[Itemized modification records]
■ ■ ■ ■ ■ ■ ■

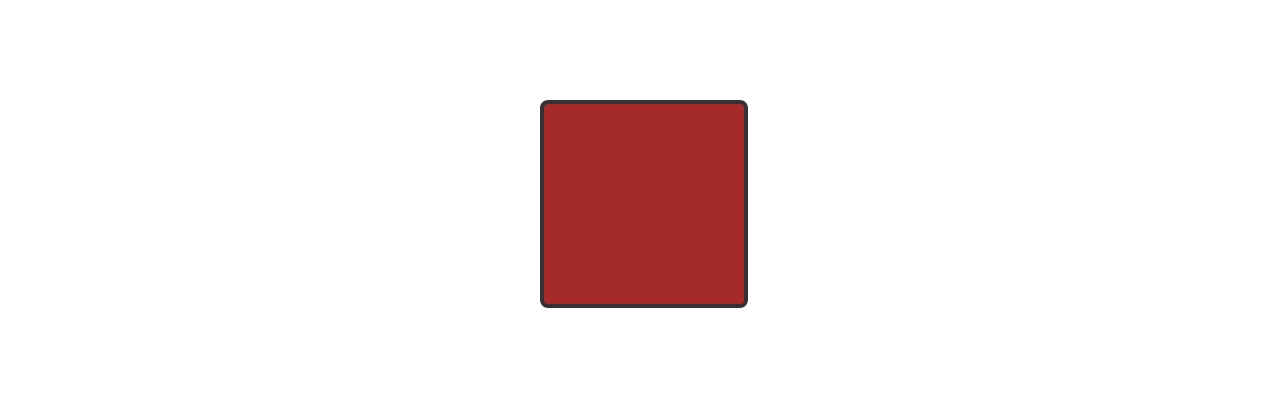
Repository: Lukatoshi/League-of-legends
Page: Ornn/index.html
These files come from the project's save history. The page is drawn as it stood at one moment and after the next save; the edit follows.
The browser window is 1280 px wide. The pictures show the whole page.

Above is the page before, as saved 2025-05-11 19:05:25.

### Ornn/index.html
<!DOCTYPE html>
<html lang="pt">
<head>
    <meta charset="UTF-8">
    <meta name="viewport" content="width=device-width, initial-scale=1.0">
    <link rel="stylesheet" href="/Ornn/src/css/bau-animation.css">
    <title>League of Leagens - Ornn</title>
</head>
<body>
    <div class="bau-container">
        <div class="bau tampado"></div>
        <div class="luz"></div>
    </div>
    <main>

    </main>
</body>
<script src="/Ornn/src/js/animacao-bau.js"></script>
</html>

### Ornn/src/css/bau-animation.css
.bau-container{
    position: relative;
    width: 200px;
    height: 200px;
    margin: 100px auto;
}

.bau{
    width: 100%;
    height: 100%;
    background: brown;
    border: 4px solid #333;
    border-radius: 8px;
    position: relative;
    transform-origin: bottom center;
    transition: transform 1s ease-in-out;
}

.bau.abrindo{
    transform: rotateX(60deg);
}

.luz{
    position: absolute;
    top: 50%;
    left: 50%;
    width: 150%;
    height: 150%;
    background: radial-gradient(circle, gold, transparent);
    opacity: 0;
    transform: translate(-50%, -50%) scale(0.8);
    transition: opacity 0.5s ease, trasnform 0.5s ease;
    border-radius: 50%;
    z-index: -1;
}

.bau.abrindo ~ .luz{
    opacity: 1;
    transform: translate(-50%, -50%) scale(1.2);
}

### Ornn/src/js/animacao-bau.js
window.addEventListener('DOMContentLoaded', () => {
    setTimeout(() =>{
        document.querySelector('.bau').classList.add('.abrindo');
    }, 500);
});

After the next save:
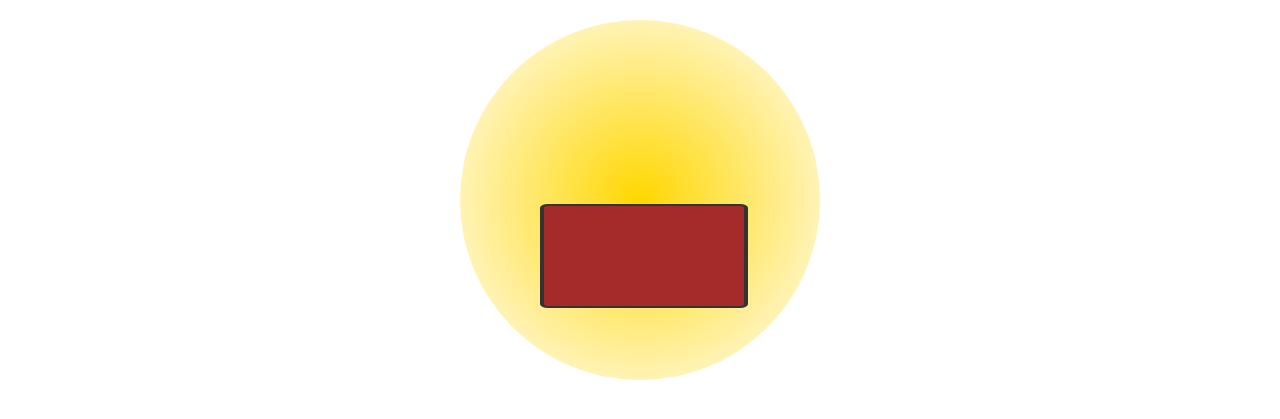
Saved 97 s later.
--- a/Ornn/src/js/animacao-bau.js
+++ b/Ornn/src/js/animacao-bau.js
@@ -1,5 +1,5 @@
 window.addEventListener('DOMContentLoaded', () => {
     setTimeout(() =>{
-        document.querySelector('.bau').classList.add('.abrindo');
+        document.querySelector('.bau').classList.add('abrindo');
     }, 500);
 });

■ ■ ■ ■ ■ ■ ■

### What to produce
Apart from the pictures, every line above must be repeated exactly.

### Solved exercise
Repository: Lukatoshi/League-of-legends
Page: Ornn/index.html
These files come from the project's save history. The page is drawn as it stood at one moment and after the next save; the edit follows.
The browser window is 1280 px wide. The pictures show the whole page.

Above is the page before, as saved 2025-05-11 19:05:25.

### Ornn/index.html
<!DOCTYPE html>
<html lang="pt">
<head>
    <meta charset="UTF-8">
    <meta name="viewport" content="width=device-width, initial-scale=1.0">
    <link rel="stylesheet" href="/Ornn/src/css/bau-animation.css">
    <title>League of Leagens - Ornn</title>
</head>
<body>
    <div class="bau-container">
        <div class="bau tampado"></div>
        <div class="luz"></div>
    </div>
    <main>

    </main>
</body>
<script src="/Ornn/src/js/animacao-bau.js"></script>
</html>

### Ornn/src/css/bau-animation.css
.bau-container{
    position: relative;
    width: 200px;
    height: 200px;
    margin: 100px auto;
}

.bau{
    width: 100%;
    height: 100%;
    background: brown;
    border: 4px solid #333;
    border-radius: 8px;
    position: relative;
    transform-origin: bottom center;
    transition: transform 1s ease-in-out;
}

.bau.abrindo{
    transform: rotateX(60deg);
}

.luz{
    position: absolute;
    top: 50%;
    left: 50%;
    width: 150%;
    height: 150%;
    background: radial-gradient(circle, gold, transparent);
    opacity: 0;
    transform: translate(-50%, -50%) scale(0.8);
    transition: opacity 0.5s ease, trasnform 0.5s ease;
    border-radius: 50%;
    z-index: -1;
}

.bau.abrindo ~ .luz{
    opacity: 1;
    transform: translate(-50%, -50%) scale(1.2);
}

### Ornn/src/js/animacao-bau.js
window.addEventListener('DOMContentLoaded', () => {
    setTimeout(() =>{
        document.querySelector('.bau').classList.add('.abrindo');
    }, 500);
});

After the next save:
Saved 97 s later.
--- a/Ornn/src/js/animacao-bau.js
+++ b/Ornn/src/js/animacao-bau.js
@@ -1,5 +1,5 @@
 window.addEventListener('DOMContentLoaded', () => {
     setTimeout(() =>{
-        document.querySelector('.bau').classList.add('.abrindo');
+        document.querySelector('.bau').classList.add('abrindo');
     }, 500);
 });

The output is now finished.